This month's installment of Dirt Tales examines the effect of an IRS lien in foreclosure.
Jeff Mills is an attorney whose practice is limited to conducting foreclosures for his lender clients. In fact, he calls his law firm Jazzy Jeff's Foreclosure Mill. Recently he received a phone call from another attorney who had been engaged to purchase a house that had been foreclosed upon by Jazzy Jeff. The other attorney inquired as to whether Jeff had been aware that the debtor had a rather substantial IRS tax lien against them and whether Jeff had given IRS notice of his foreclosure. Jazzy Jeff likes to be known for getting his foreclosures completed as fast as the system will allow and he admitted that he had not given the IRS any notice regarding his foreclosure. "Since they were a junior lien why would I have to worry about sending them a notice?" he asked. "They hadn't filed a Request For Notice" he added.
The other attorney explained why it was necessary to give the IRS notice.
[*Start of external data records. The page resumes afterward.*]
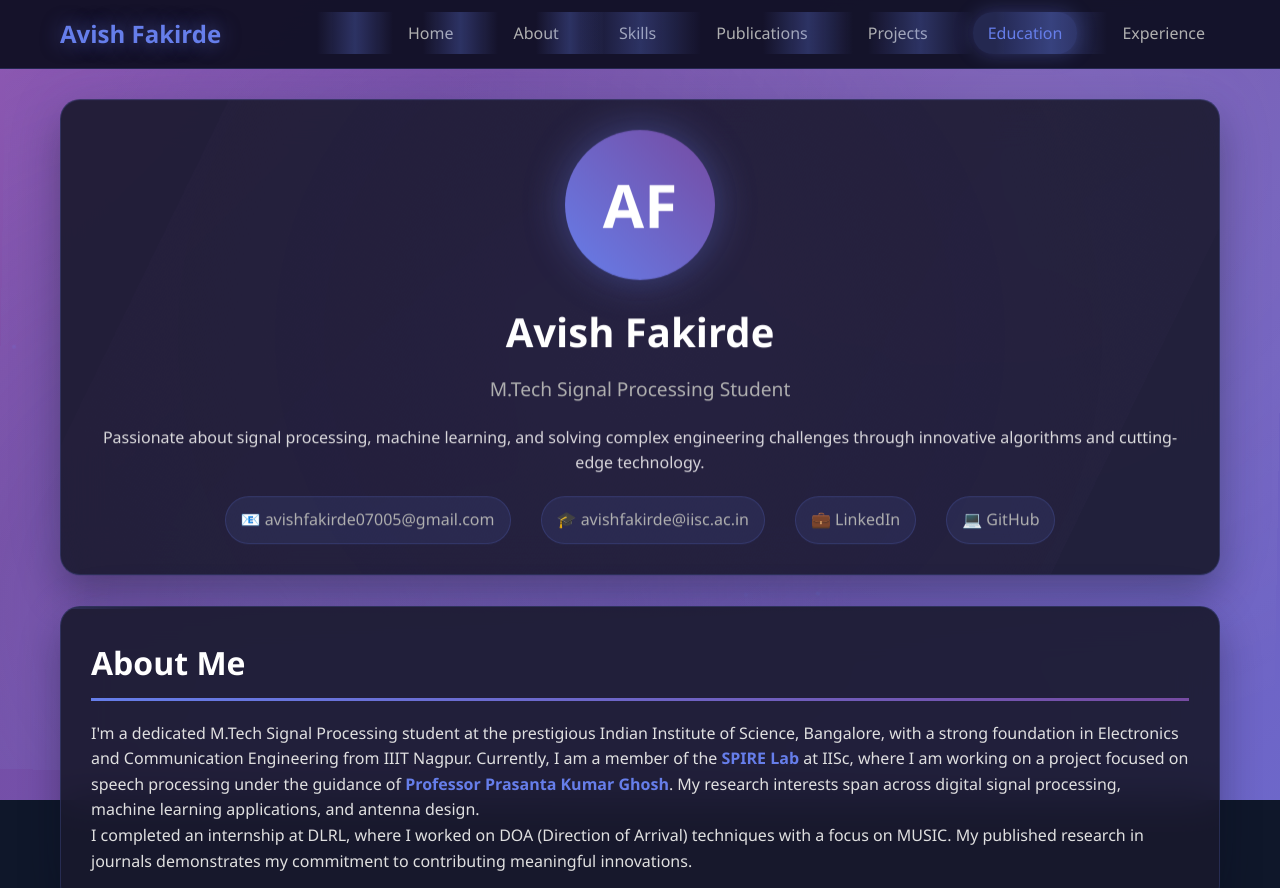
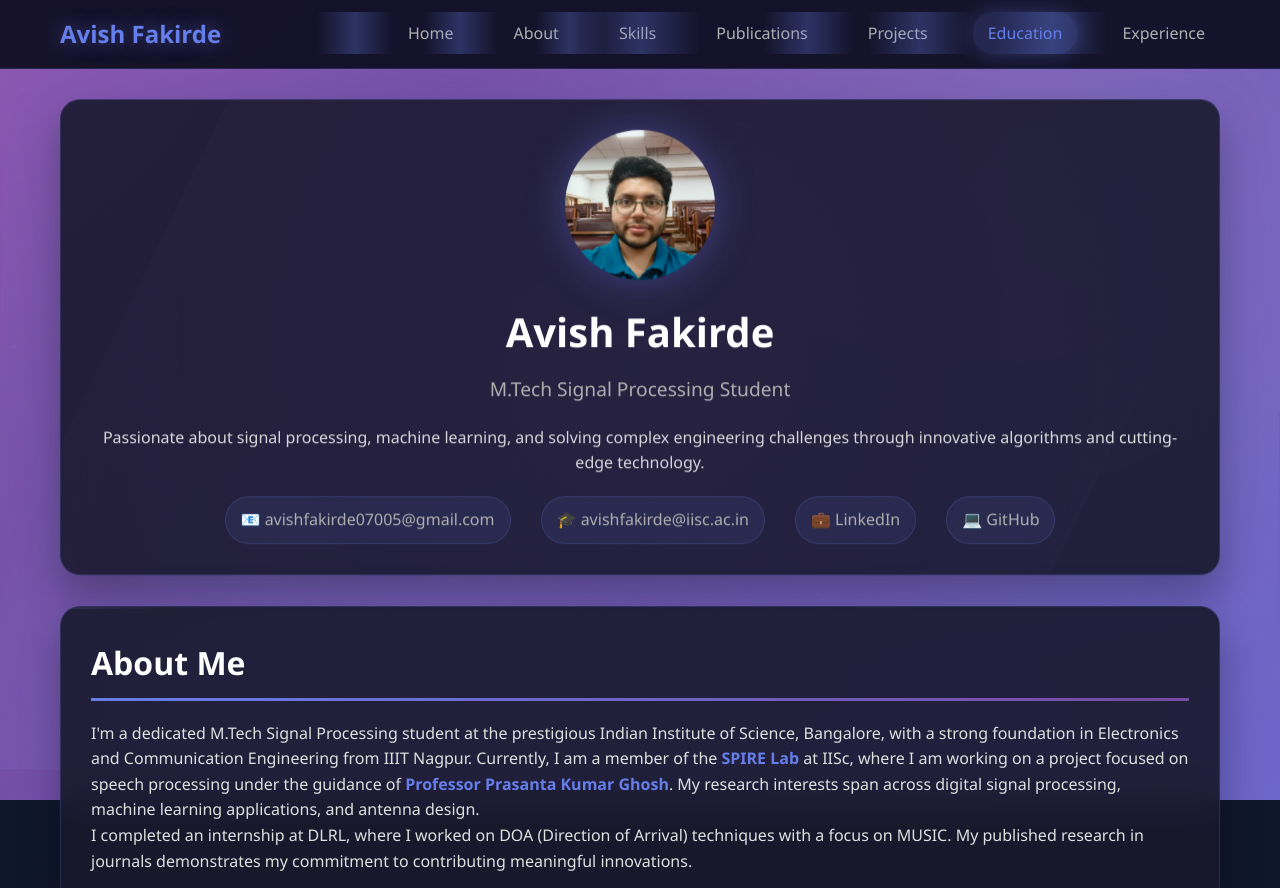
Before and after one commit to Avish-Fakirde/Avish-Fakirde.github.io, a plain HTML site: page index.html in a window 1280 px wide. Shown: the top 888 px of the page. Drawn offline with Linux system fonts and the light colour scheme.

Commit message:
Add files via upload

```diff
--- a/index.html
+++ b/index.html
@@ -256,17 +256,12 @@
             height: 150px;
             border-radius: 50%;
             margin: 0 auto 20px;
-            background: linear-gradient(45deg, #667eea, #764ba2);
-            display: flex;
-            align-items: center;
-            justify-content: center;
-            font-size: 60px;
-            color: white;
-            font-weight: bold;
             position: relative;
             z-index: 1;
             animation: bounce 2s ease-in-out infinite;
             box-shadow: 0 0 40px rgba(102, 126, 234, 0.4);
+            object-fit: cover;
+            display: block;
         }
 
         @keyframes bounce {
@@ -676,7 +671,7 @@
 
     <div class="container">
         <header id="home" class="floating">
-            <div class="profile-img">AF</div>
+            <img src="profile.jpeg" alt="Avish Fakirde" class="profile-img">
             <h1>Avish Fakirde</h1>
             <div class="subtitle">M.Tech Signal Processing Student</div>
             <p>Passionate about signal processing, machine learning, and solving complex engineering challenges through innovative algorithms and cutting-edge technology.</p>
```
He cited 26 CFR §01.7425-3(d) which provides that in a foreclosure of a superior mortgage lien interest the IRS lien will be extinguished as it pertains to the real property foreclosed upon provided at least 25 days notice is given in writing to IRS. However, the other attorney pointed out, Internal Revenue Code §742.5(d) provides the IRS has 120 days in which to redeem the foreclosed property by simply tendering the amount of the sales price.
Without having given the IRS at least 25 days notice of the foreclosure Jazzy Jeff had failed to follow the guidelines set out for extinguishing IRS liens and consequently the lien remained on the land, notwithstanding the foreclosure or the fact that it was junior to the deed of trust.
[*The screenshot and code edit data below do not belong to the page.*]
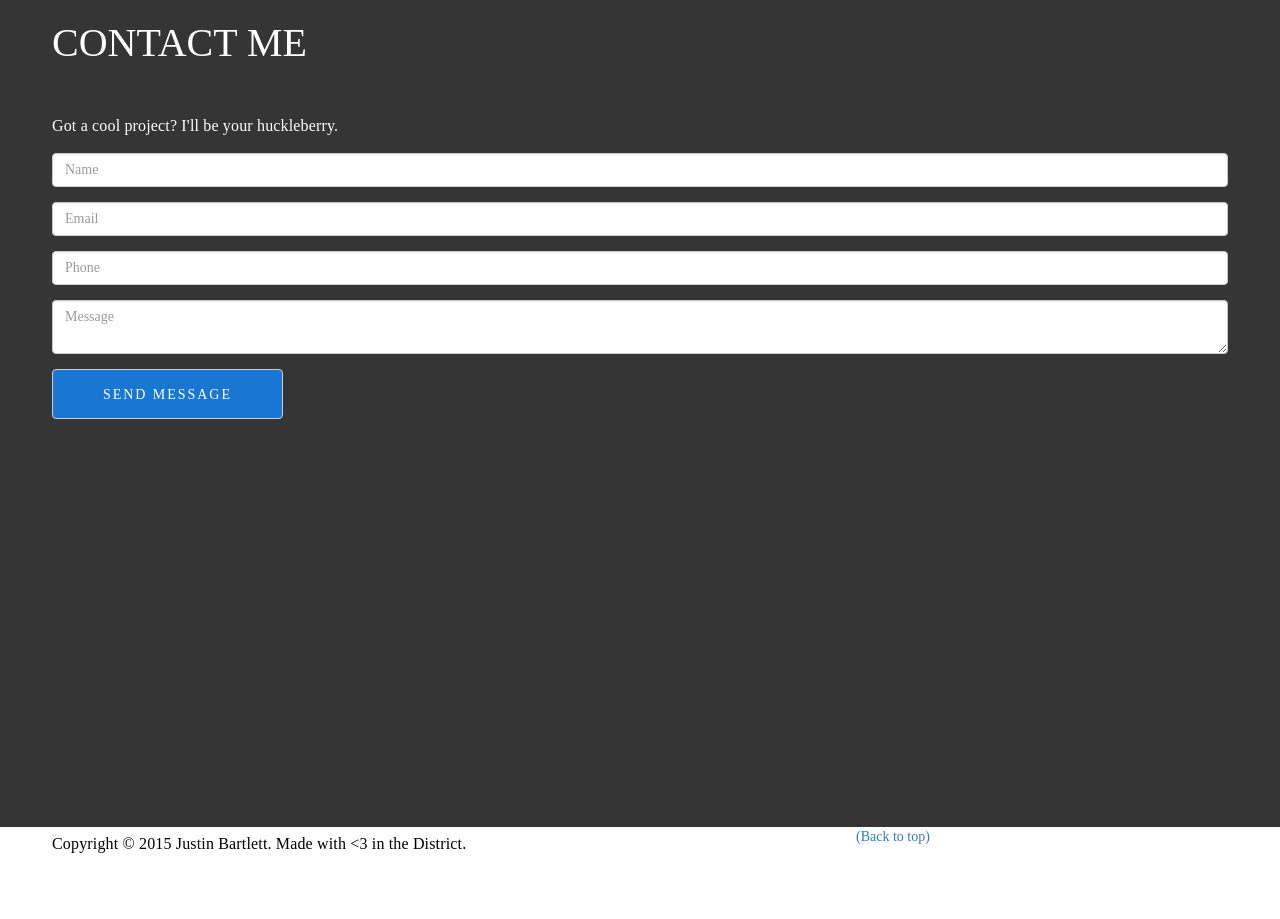
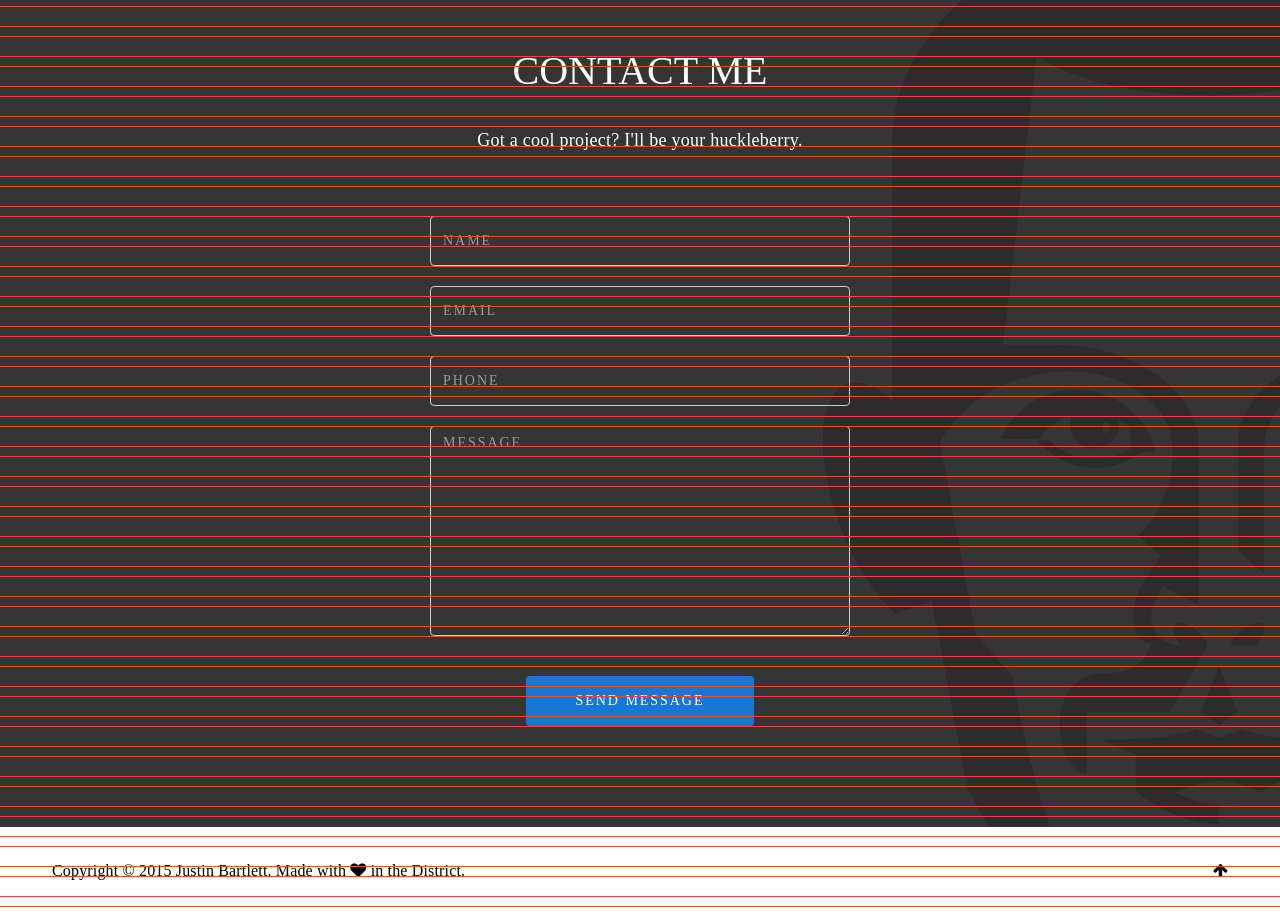
Before and after one commit to sb5/portfolio, a website: page app/index.html in a window 1280 px wide. Shown: the part 5033-5952 px from the top of the page. Drawn offline with nearby package versions, Linux system fonts and the light colour scheme; files that its build step writes are made by us from their sources.

Commit message:
Contact typography and layout, footer

```diff
--- a/app/index.html
+++ b/app/index.html
@@ -14,6 +14,7 @@
     <!-- build:css styles/vendor.css -->
     <!-- bower:css -->
     <link rel="stylesheet" href="bower_components/bootstrap/dist/css/bootstrap.css" />
+    <link rel="stylesheet" href="bower_components/font-awesome/css/font-awesome.css" />
     <!-- endbower -->
     <!-- endbuild -->
     <!-- build:css(.tmp) styles/main.css -->
@@ -30,7 +31,7 @@
       <p class="browsehappy">You are using an <strong>outdated</strong> browser. Please <a href="http://browsehappy.com/">upgrade your browser</a> to improve your experience.</p>
     <![endif]-->
 
-    <!-- <div class="overlay"></div> -->
+    <div class="overlay"></div>
 
     <header class="main-header">
         <div class="row-fluid">
@@ -366,10 +367,10 @@
             <div class="row-fluid clearfix">
                 <div class="col-xs-8">
                     <p>Copyright &copy; 2015 Justin Bartlett. Made with
-                        <3 in the District.</p>
+                        <i class="fa fa-heart"></i> in the District.</p>
                 </div>
-                <div class="col-xs-4">
-                    <a href="#">(Back to top)</a>
+                <div class="col-xs-4 text-right">
+                    <a href="#"><p><i class="fa fa-arrow-up"></i></p></a>
                 </div>
             </div>
         </div>
--- a/app/styles/main.scss
+++ b/app/styles/main.scss
@@ -320,20 +320,54 @@ p {
 
 .contact {
     height: 890px;
-    background:#353535;
+    background:#353535 url('../images/bg-contact.png') center right no-repeat;
     color:#fff;
-    h2 {}
-    p {}
+    text-align: center;
+    h2 {
+        margin-top:108px;
+        margin-bottom:26px;
+        font-weight:400;
+        font-size:40px;
+    }
+    p {
+        font-weight:200;
+        font-size:18px;
+        letter-spacing: 0.014em;
+        margin-bottom:59px;
+    }
     .form-group {
-        input.form-control {}
-        textarea.form-control {}
+        margin-bottom:20px;
+        input.form-control, textarea.form-control {
+            background:transparent;
+            box-shadow: none;
+            font-family: Whitney;
+            font-size:14px;
+            letter-spacing: .14em;
+            text-transform: uppercase;
+            font-weight:400;
+            color:#fff;
+        }
+        input.form-control {
+            height:50px;
+        }
+        textarea.form-control {
+            height:210px;
+        }
+    }
+    .btn {
+        margin-top:20px;
+        border:0;
     }
 }
 
 /* Footer */
 
 .footer {
-    height: 100px;
+    height: 90px;
+    padding-top:27px;
+    a {
+        color:#000;
+    }
 }
 
 /* video#bgvid {
@@ -357,3 +391,9 @@ background-size: cover;
         width: 1236px;
     }
 }
+
+@media (min-width: 540px) {
+    .contact .container {
+        max-width:480px;
+    }
+}
--- a/bower.json
+++ b/bower.json
@@ -4,7 +4,8 @@
   "dependencies": {
     "modernizr": "~2.8.3",
     "jquery": "~2.1.4",
-    "bootstrap": "~3.3.5"
+    "bootstrap": "~3.3.5",
+    "font-awesome": "~4.3.0"
   },
   "devDependencies": {
     "chai": "~3.0.0",
```
Also changed, not shown: app/images/bg-contact.png (added).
Query, what would have been the outcome if there had been two deeds of trust superior to IRS' lien, with the second one foreclosing and giving proper notice to IRS. Then during the 120 day of redemption the first lien holder institutes foreclosure and in fact forecloses on their deed of trust and also gives at least 25 days notice to the IRS. Does the foreclosure by a superior deed of trust then nullify the IRS 120 day right of redemption? IRS posed that fact situation in 2003 and the Office of the Chief Counsel issued an opinion letter, GL-105261-03, in which they maintained that their original 120 day of redemption would remain in effect.
§6337 of the Code also grants the taxpayer a right to redeem their property following foreclosure of a tax lien for 180 days from the date of the foreclosure by tendering the sales price plus 20%.
Whenever an IRS lien is discovered in the course of a title examination prior to the institution of a foreclosure due care must be taken that the regulatory and statutory mandates of the IRS are strictly followed and complied with.